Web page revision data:
┄┄┄┄┄┄┄┄┄┄┄┄┄┄┄┄┄┄┄┄
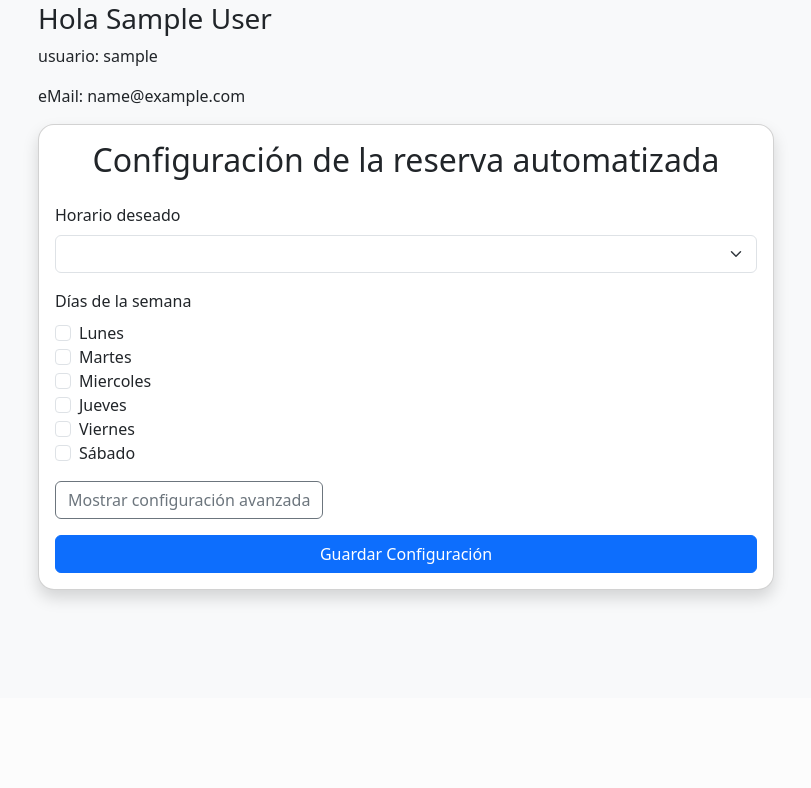
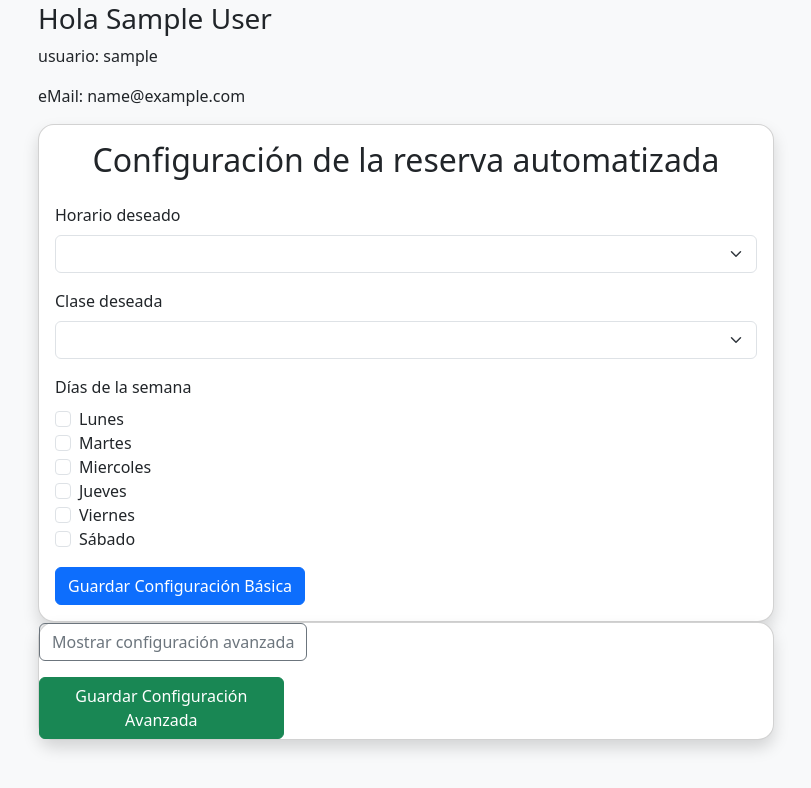
Before and after one commit to venturas55/aimharder, a Flask app: template templates/index.html in a window 1280 px wide. Shown: the part 102-890 px from the top of the page, without its empty margins (234-1045 px from the left). Before the commit the page ends 706 px from the top, so only its background shows below. Run offline with Flask 3, Linux system fonts and the light colour scheme; the template is opened without the code that fills it, so the values that code supplies are empty; the visitor is signed in with stand-in values (Sample User, id 1).

Commit message:
haciendo pruebas aun, ahora no funciona este commit. Pero me tengo que ir y quiero actualizar los cambios hechos en apv (no va el usb)

```diff
--- a/app.py
+++ b/app.py
@@ -6,7 +6,6 @@ from dotenv import load_dotenv
 from werkzeug.security import generate_password_hash, check_password_hash
 import traceback
 load_dotenv()
-
 app = Flask(__name__)
 
 # Configuración de la base de datos
@@ -27,18 +26,18 @@ def get_db_connection():
         cursorclass=pymysql.cursors.DictCursor  # Para obtener resultados como diccionarios
     )
 
-def get_current_clases_from_db():
+def get_current_clases_from(usuario):
     conn = get_db_connection()
     with conn.cursor() as cur:
-        cur.execute("SELECT class_name FROM current_classes")
+        cur.execute("SELECT class_name FROM current_classes WHERE usuario = %s", (usuario,))
         result = cur.fetchall()
     conn.close()
     return set(r['class_name'] for r in result)
 
-def get_current_hours_from_db():
+def get_current_hours_from(usuario):
     conn = get_db_connection()
     with conn.cursor() as cur:
-        cur.execute("SELECT hora FROM current_hours")
+        cur.execute("SELECT hora FROM current_hours WHERE usuario = %s", (usuario,))
         result = cur.fetchall()
     conn.close()
 
@@ -53,8 +52,6 @@ def get_current_hours_from_db():
 
     # Crear diccionario con índice como string
     return {str(i): sorted_hours[i] for i in range(len(sorted_hours))}
-
-
 
 """ class_times = {
     '0': '07:00 - 08:00',
@@ -73,14 +70,12 @@ def get_current_hours_from_db():
     '13': '20:00 - 21:00',
     '14': '21:00 - 22:00'
 } """
-class_times = get_current_hours_from_db()
-current_clases= get_current_clases_from_db()
+
 #current_clases=set()
 #current_clases.add("Cross MD")
 #current_clases.add("HYROX-Endurance")
 #current_clases.add("Grappling")
 #current_clases.add("B. Jiu-jitsu Principiante")
-print("Clases actuales: ", current_clases)
 
 @app.route("/", methods=["GET", "POST"])
 def login():
@@ -119,23 +114,41 @@ def dashboard():
 
     dias, hora ,clase,aimharder_user,aimharder_pass = None,None,None, None, None  # Inicializar estas variables fuera del bloque if
 
-    if request.method == "POST":
-        selected_id = request.form.get("time_slot")
-        selected_time = class_times.get(selected_id)
-        selected_days = request.form.getlist('week_days')
-        clase = request.form.get('clase')
-        aimharder_user = request.form.get('aimharder_user')
-        aimharder_pass = request.form.get('aimharder_pass')
+    class_times = get_current_hours_from(session['usuario'])
+    current_clases= get_current_clases_from(session['usuario'])
 
-        if selected_time:
-            update_target_file(selected_time, selected_days, clase,aimharder_user,aimharder_pass)
-            flash(f"Horario de {clase} actualizado a: {selected_time} los días {', '.join(selected_days)}", 'success')
-            return redirect(url_for('dashboard'))
 
     #hora, dias = getData()
     user_data = get_user_data_from_mysql()
     #print("hora: " , hora, "   === dias: ",dias)
-    return render_template("index.html", class_times=class_times, dias=user_data['dias'], hora=user_data['hora'], clase=user_data['clase'],aimharder_pass=user_data['aimharder_pass'],aimharder_user=user_data['aimharder_user'],current_clases=current_clases)
+    return render_template("index.html", class_times=class_times, dias=user_data['dias'], hora=user_data['hora'], clase=user_data['clase'],aimharder_pass=user_data['aimharder_pass'],aimharder_user=user_data['aimharder_user'],gym=user_data['gym'],current_clases=current_clases)
+
+@app.route("/guardar_basico", methods=["POST"])
+def guardar_basico():
+        if request.method == "POST":
+            print("basico")
+            selected_id = request.form.get("time_slot")
+            selected_time = class_times.get(selected_id)
+            selected_days = request.form.getlist('week_days')
+            clase = request.form.get('clase')
+            aimharder_user = request.form.get('aimharder_user')
+            aimharder_pass = request.form.get('aimharder_pass')
+            gym = request.form.get('gym')
+
+            if selected_time:
+                update_target_file(selected_time, selected_days, clase,aimharder_user,aimharder_pass,gym,session['id'])
+                flash(f"Horario de {clase} actualizado a: {selected_time} los días {', '.join(selected_days)}", 'success')
+                return redirect(url_for('dashboard'))
+        pass
+
+@app.route("/guardar_avanzado", methods=["POST"])
+def guardar_avanzado():
+        if request.method == "POST":
+            print("avanzado")
+            aimharder_user = request.form.get('aimharder_user')
+            aimharder_pass = request.form.get('aimharder_pass')
+            gym = request.form.get('gym')
+            return redirect(url_for('dashboard'))
 
 def get_user_data_from_mysql():
     connection = get_db_connection()
@@ -151,9 +164,10 @@ def get_user_data_from_mysql():
         connection.close()
         return None
 
-def update_target_file(selected_time, selected_days, clase,aimharder_user,aimharder_pass):
+def update_target_file(selected_time, selected_days, clase,aimharder_user,aimharder_pass,gym,id):
     #print("selected_time: ", selected_time)
-    path = "aimharderVPS.py"
+    path = os.path.join("scripts", f"aimharderVPS{id}.py")  # ejemplo guardando en carpeta 'scripts'
+    print(path)
     try:
         """  with open(path, "r", encoding="utf-8") as f:
             code = f.read()
@@ -190,16 +204,17 @@ def update_target_file(selected_time, selected_days, clase,aimharder_user,aimhar
         # Usamos UPSERT: si el ID ya existe, se actualizan los campos; si no, se inserta
         cur.execute(
             """
-            INSERT INTO configs (id, clase, dias, hora, aimharder_user, aimharder_pass)
-            VALUES (%s, %s,%s,%s, %s, %s)
+            INSERT INTO configs (id, clase, dias, hora, aimharder_user, aimharder_pass,gym)
+            VALUES (%s, %s,%s,%s, %s, %s, %s)
             ON DUPLICATE KEY UPDATE
                 clase = VALUES(clase),
                 dias = VALUES(dias),
                 hora = VALUES(hora),
                 aimharder_user = VALUES(aimharder_user),
-                aimharder_pass = VALUES(aimharder_pass)
+                aimharder_pass = VALUES(aimharder_pass),
+                gym = VALUES(gym)
             """,
-            (session["id"], str(clase),json.dumps(selected_days), str(selected_time),aimharder_user,aimharder_pass)
+            (session["id"], str(clase),json.dumps(selected_days), str(selected_time),aimharder_user,aimharder_pass,gym)
         )
         connection.commit()  # Confirmar la transacción
         cur.close()
--- a/requirements.txt
+++ b/requirements.txt
@@ -1,2 +1,6 @@
 selenium==4.16.0
 webdriver-manager==4.0.1
+Flask==3.0.3
+PyMySQL==1.1.1
+python-dotenv==1.0.1
+Werkzeug==3.0.3
--- a/templates/index.html
+++ b/templates/index.html
@@ -50,7 +50,7 @@
             <h2 class="card-title text-center mb-4">
               Configuración de la reserva automatizada
             </h2>
-            <form method="post">
+            <form method="post" action="{{ url_for('guardar_basico') }}">
               <div class="mb-3">
                 <label for="time_slot" class="form-label">Horario deseado</label>
                 <select class="form-select" id="time_slot" name="time_slot" required>
@@ -59,6 +59,20 @@
                   </option>
                   {% for key, value in class_times.items() %}
                   <option value="{{ key }}" {% if hora==value %} selected {% endif %}>
+                    {{ value }}
+                  </option>
+                  {% endfor %}
+                </select>
+              </div>
+
+              <div class="mb-3">
+                <label for="clase" class="form-label">Clase deseada</label>
+                <select class="form-select" id="clase" name="clase" required>
+                  <option value="" disabled>
+                    Selecciona una clase...
+                  </option>
+                  {% for value in current_clases %}
+                  <option value="{{ value }}" {% if clase==value %} selected {% endif %}>
                     {{ value }}
                   </option>
                   {% endfor %}
@@ -76,18 +90,32 @@
                   {% endfor %}
                 </div>
               </div>
+              <button type="submit" name="action" value="guardar_basico" class="btn btn-primary">
+                Guardar Configuración Básica
+              </button>
+
+            </form>
+
+          </div>
+        </div>
+      </div>
+
+      <div class="col-md-8">
+        <div class="card shadow rounded-4">
           <!-- Botón para mostrar/ocultar sección avanzada -->
           <div class="mb-3">
             <button type="button" class="btn btn-outline-secondary" id="toggleAdvancedBtn"
               onclick="toggleAdvancedFields()">Mostrar configuración avanzada</button>
           </div>
           <!-- Sección avanzada colapsable -->
+          <form method="post" action="{{ url_for('guardar_avanzado') }}">
             <div id="advancedFields" style="display: none;">
               <div class="mb-3">
                 <label for="aimharder_user" class="form-label">Usuario AimHarder</label>
                 <input type="text" class="form-control" id="aimharder_user" name="aimharder_user"
                   placeholder="user de aimharder" required value="{{ aimharder_user if aimharder_user else '' }}" />
               </div>
+
               <div class="mb-3">
                 <label for="aimharder_pass" class="form-label">Pass AimHarder</label>
                 <div class="input-group">
@@ -99,30 +127,19 @@
                 </div>
               </div>
               <div class="mb-3">
-                  <label for="clase" class="form-label">Clase deseada</label>
-                  <select class="form-select" id="clase" name="clase" required>
-                    <option value="" disabled>
-                      Selecciona una clase...
-                    </option>
-                    {% for value in current_clases %}
-                    <option value="{{ value }}" {% if clase==value %} selected {% endif %}>
-                      {{ value }}
-                    </option>
-                    {% endfor %}
-                  </select>
+                <label for="gym" class="form-label">GYM (prefijo en AimHarder)</label>
+                <input type="text" class="form-control" id="gym" name="gym" placeholder="GYM de aimharder" required
+                  value="{{ gym if gym else '' }}" />
               </div>
 
             </div>
             <!-- Fin de la sección avanzada -->
-
-              <div class="d-grid">
-                <button type="submit" class="btn btn-primary">
-                  Guardar Configuración
+            <div class="d-grid col-4">
+              <button type="submit" name="action" value="guardar_avanzado" class="btn btn-success">
+                Guardar Configuración Avanzada
               </button>
             </div>
           </form>
-          </div>
-        </div>
         </div>
       </div>
     </div>
```
Also changed, not shown: database/estructura.sql (+11 -4 lines), 1 other file. Lines whose indentation alone changed are shown as unchanged.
┄┄┄┄┄┄┄┄┄┄┄┄┄┄┄┄┄┄┄┄
TRY IT: List every line above that contains the word "path".

FINISHED TASK:
-    path = "aimharderVPS.py"
+    path = os.path.join("scripts", f"aimharderVPS{id}.py")  # ejemplo guardando en carpeta 'scripts'
+    print(path)
         """  with open(path, "r", encoding="utf-8") as f:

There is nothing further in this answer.